** TASK OBJECTIVE **
Would you please reproduce all the entries word for word, minus the pictures?

** SUPPLIED INFORMATION **
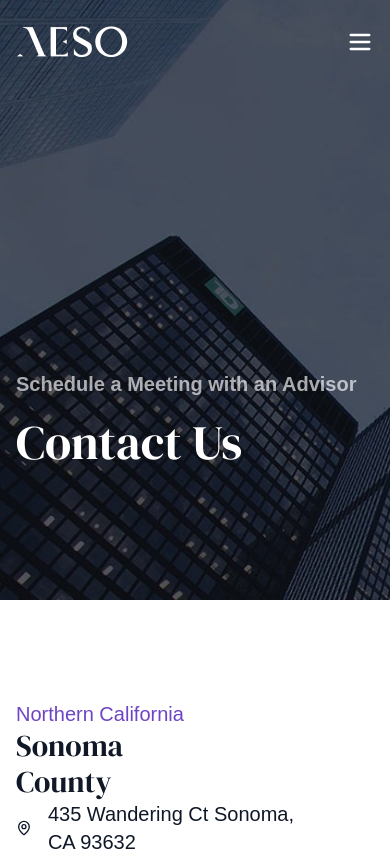
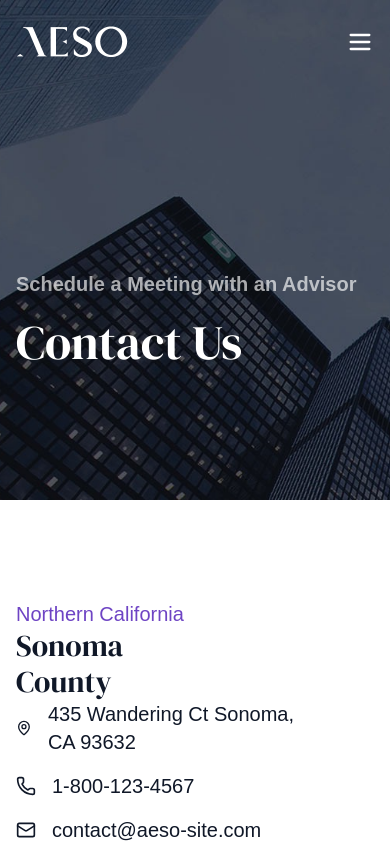
Before and after one commit to DanishAliUmar/aeso-next, a Next.js app: page /contact in a window 390 px wide. Shown: the top 851 px of the page. Built offline with nearby package versions, Linux system fonts and the light colour scheme; a web font is replaced by a local one.

Commit message:
fix section height issue

```diff
--- a/src/components/sections/who-we-are/HeroSection.jsx
+++ b/src/components/sections/who-we-are/HeroSection.jsx
@@ -9,7 +9,7 @@
             backgroundPosition: "center center",
         }}>
             <Header />
-            <div className="container mx-auto  px-4 sm:px-6 lg:px-8 flex items-end pb-28 min-h-[37.5rem]">
+            <div className="container mx-auto  px-4 sm:px-6 lg:px-8 flex items-end pb-28 min-h-[500px] sm:min-h-[37.5rem]">
                 <div className="space-y-4 pb-4">
                     <p className="text-xl md:text-2xl font-bold text-[#ffffffa6]">{title}</p>
                     <h2 className="text-5xl md:text-7xl leading-[1.2em]">{heading}</h2>
```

** REPLY **
Before and after one commit to DanishAliUmar/aeso-next, a Next.js app: page /contact in a window 390 px wide. Shown: the top 851 px of the page. Built offline with nearby package versions, Linux system fonts and the light colour scheme; a web font is replaced by a local one.

Commit message:
fix section height issue

```diff
--- a/src/components/sections/who-we-are/HeroSection.jsx
+++ b/src/components/sections/who-we-are/HeroSection.jsx
@@ -9,7 +9,7 @@
             backgroundPosition: "center center",
         }}>
             <Header />
-            <div className="container mx-auto  px-4 sm:px-6 lg:px-8 flex items-end pb-28 min-h-[37.5rem]">
+            <div className="container mx-auto  px-4 sm:px-6 lg:px-8 flex items-end pb-28 min-h-[500px] sm:min-h-[37.5rem]">
                 <div className="space-y-4 pb-4">
                     <p className="text-xl md:text-2xl font-bold text-[#ffffffa6]">{title}</p>
                     <h2 className="text-5xl md:text-7xl leading-[1.2em]">{heading}</h2>
```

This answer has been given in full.